This made the Jews ask, "Will he kill himself? Is that why he says, ‘Where I go, you cannot come’?"
So the Jews were saying, "Surely He will not kill Himself, will He, since He says, ‘Where I am going, you cannot come’?"
The Jewish leaders asked, "Is he planning to commit suicide? What does he mean, ‘You cannot come where I am going’?"
The Jews said, "So, is he going to kill himself? Is that what he means by 'You can't come with me'?"
So the Jews said, Will he take his life? Is that why he says, Where I go it is not possible for you to come?
Then the Jews said, "Is he going to kill himself? Is that what he means by saying, ‘Where I am going, you cannot come’?"
So the Jews said, "Will He kill Himself, because He says, ‘Where I go you cannot come’?"
|NET © [draft] ITL|
|NET © Notes||
1 tn Or “the Jewish authorities”; Grk “the Jews.” In NT usage the term ᾿Ιουδαῖοι (Ioudaioi) may refer to the entire Jewish people, the residents of Jerusalem and surrounding territory, the authorities in Jerusalem, or merely those who were hostile to Jesus. (For further information see R. G. Bratcher, “‘The Jews’ in the Gospel of John,” BT 26 : 401-9.) Here the phrase refers to the Jewish authorities or leaders in Jerusalem.

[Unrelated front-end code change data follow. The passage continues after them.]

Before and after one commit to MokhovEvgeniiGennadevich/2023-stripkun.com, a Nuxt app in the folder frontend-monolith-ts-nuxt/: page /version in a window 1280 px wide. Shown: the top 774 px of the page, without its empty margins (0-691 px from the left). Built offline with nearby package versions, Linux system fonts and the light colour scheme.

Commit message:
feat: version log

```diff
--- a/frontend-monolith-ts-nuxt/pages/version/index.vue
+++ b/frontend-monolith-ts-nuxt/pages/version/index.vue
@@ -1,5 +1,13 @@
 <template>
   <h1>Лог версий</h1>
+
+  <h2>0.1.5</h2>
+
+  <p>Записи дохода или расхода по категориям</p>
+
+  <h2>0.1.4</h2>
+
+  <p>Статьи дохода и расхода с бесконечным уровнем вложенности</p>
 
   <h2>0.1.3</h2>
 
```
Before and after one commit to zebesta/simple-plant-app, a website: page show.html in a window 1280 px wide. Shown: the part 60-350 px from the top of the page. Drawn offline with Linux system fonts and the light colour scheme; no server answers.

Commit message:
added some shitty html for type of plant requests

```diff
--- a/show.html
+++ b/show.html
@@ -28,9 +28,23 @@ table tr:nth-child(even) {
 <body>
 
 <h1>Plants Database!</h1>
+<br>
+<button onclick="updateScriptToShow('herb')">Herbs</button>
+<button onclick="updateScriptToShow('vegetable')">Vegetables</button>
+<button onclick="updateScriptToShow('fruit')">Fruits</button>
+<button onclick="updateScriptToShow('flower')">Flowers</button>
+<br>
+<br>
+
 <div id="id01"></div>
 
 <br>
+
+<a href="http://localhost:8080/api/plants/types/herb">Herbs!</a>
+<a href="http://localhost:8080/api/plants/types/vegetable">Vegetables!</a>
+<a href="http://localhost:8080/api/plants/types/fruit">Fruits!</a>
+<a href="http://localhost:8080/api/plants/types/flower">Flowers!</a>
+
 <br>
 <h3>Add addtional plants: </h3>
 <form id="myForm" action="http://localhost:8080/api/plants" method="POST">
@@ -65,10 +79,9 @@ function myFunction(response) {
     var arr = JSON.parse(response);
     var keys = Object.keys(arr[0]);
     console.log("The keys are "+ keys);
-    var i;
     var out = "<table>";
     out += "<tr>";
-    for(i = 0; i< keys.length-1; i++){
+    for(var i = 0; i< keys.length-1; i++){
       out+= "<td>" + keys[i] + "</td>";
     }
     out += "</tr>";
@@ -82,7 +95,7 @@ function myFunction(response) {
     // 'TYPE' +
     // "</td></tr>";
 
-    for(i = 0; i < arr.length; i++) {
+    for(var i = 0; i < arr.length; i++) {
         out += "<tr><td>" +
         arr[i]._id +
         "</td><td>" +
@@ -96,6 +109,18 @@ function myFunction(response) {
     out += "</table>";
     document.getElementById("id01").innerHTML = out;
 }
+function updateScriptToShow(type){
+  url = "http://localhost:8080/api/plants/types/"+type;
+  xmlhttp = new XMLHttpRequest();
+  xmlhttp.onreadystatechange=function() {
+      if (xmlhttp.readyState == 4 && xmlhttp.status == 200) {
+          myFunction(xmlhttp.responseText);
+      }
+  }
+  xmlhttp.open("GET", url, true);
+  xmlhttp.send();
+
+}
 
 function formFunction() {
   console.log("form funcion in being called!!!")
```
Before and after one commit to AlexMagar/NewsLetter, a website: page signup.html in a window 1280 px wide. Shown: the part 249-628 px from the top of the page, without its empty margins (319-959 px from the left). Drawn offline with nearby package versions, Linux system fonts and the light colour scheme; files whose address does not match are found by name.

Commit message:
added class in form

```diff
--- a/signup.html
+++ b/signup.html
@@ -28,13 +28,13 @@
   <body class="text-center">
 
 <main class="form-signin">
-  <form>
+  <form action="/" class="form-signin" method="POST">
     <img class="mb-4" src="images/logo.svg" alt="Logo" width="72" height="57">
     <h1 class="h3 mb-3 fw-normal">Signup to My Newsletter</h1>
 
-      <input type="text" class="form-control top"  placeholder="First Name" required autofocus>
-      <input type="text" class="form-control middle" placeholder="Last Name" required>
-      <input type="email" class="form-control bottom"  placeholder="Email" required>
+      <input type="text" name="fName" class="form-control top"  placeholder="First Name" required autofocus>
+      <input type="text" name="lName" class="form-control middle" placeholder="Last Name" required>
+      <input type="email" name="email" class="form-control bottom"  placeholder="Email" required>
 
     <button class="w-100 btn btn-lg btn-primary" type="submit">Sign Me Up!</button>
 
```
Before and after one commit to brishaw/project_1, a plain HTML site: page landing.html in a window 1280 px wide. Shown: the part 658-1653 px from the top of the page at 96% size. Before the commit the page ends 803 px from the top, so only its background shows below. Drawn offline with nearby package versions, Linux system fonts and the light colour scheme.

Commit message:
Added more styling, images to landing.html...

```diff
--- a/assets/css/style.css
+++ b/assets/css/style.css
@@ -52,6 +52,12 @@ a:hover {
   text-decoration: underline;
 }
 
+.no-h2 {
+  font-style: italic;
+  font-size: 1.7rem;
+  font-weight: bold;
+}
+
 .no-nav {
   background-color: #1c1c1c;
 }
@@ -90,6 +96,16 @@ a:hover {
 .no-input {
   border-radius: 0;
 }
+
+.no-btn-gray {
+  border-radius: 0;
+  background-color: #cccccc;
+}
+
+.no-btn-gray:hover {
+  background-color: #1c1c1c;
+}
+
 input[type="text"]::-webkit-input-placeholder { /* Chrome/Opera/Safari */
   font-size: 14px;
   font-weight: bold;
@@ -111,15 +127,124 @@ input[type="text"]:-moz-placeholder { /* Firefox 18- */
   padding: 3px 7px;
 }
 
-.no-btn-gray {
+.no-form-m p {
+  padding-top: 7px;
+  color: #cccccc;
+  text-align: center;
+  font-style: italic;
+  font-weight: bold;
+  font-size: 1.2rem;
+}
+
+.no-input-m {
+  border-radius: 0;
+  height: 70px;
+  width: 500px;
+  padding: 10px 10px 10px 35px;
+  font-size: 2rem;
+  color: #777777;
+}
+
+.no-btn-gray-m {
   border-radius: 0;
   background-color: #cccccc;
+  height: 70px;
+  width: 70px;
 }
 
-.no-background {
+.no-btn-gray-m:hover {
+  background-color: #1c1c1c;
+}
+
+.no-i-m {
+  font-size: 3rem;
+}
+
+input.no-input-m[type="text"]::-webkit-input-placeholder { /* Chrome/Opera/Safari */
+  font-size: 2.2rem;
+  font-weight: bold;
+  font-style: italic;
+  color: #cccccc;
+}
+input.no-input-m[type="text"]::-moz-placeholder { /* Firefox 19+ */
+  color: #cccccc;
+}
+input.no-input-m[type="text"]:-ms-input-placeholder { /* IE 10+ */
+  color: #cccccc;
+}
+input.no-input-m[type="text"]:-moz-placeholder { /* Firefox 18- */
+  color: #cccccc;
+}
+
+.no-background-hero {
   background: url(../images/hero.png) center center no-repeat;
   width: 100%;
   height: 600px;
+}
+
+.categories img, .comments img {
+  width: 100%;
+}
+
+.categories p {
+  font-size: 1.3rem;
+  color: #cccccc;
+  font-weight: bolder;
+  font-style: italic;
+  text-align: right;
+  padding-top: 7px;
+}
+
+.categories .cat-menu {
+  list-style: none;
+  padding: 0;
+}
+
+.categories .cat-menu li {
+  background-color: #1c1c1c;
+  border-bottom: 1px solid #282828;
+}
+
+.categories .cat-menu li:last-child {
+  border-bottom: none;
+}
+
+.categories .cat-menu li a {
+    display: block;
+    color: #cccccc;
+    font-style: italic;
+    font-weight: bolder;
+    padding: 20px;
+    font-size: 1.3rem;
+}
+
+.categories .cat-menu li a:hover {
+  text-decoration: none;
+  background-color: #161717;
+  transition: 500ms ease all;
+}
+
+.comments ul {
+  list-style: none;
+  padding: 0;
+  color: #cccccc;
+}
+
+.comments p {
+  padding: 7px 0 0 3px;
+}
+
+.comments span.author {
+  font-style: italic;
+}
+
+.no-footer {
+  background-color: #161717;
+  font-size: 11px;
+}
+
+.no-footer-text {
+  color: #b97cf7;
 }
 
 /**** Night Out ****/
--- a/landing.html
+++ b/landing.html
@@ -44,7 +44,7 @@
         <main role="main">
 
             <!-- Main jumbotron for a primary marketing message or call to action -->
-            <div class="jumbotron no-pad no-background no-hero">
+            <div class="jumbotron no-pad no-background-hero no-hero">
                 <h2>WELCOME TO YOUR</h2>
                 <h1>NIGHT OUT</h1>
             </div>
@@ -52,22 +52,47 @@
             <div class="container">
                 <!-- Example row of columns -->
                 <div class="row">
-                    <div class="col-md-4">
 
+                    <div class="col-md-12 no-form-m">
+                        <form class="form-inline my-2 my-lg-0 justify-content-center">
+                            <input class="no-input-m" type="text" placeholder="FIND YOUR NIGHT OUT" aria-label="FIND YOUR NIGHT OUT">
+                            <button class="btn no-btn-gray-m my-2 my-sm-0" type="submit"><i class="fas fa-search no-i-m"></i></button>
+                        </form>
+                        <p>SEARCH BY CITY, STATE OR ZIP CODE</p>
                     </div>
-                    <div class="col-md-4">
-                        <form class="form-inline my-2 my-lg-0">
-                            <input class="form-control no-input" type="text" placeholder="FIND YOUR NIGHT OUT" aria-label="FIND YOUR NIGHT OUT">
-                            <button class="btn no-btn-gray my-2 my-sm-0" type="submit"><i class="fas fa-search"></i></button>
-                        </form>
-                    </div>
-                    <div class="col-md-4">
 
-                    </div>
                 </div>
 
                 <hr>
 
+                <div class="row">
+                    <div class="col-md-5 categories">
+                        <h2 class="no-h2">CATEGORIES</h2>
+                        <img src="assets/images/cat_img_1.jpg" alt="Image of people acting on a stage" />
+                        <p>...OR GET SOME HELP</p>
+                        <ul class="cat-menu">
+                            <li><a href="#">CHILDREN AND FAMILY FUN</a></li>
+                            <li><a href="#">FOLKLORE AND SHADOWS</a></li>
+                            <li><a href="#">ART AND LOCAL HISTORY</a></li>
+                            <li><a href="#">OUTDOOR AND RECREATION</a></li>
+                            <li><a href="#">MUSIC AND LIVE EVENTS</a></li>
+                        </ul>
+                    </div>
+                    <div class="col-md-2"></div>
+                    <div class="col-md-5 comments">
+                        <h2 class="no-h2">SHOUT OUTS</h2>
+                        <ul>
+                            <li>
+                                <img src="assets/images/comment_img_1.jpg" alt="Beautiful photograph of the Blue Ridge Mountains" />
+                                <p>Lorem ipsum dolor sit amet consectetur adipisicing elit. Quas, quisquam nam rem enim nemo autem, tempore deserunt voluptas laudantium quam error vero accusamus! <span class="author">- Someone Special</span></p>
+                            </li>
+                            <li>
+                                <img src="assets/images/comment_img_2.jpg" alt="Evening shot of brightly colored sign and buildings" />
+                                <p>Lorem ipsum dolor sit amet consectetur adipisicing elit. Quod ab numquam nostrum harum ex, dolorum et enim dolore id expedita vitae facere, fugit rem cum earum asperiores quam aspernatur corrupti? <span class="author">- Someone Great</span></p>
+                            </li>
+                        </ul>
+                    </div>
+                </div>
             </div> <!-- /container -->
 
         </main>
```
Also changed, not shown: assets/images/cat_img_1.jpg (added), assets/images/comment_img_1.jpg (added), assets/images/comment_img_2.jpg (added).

It was the Pharisees who had begun this line of questioning in John 8:13, and there has been no clear change since then in the identity of Jesus’ opponents.
2 tn The imperfect verb has been translated with ingressive force (“began to say”) because the comments that follow were occasioned by Jesus’ remarks in the preceding verse about his upcoming departure.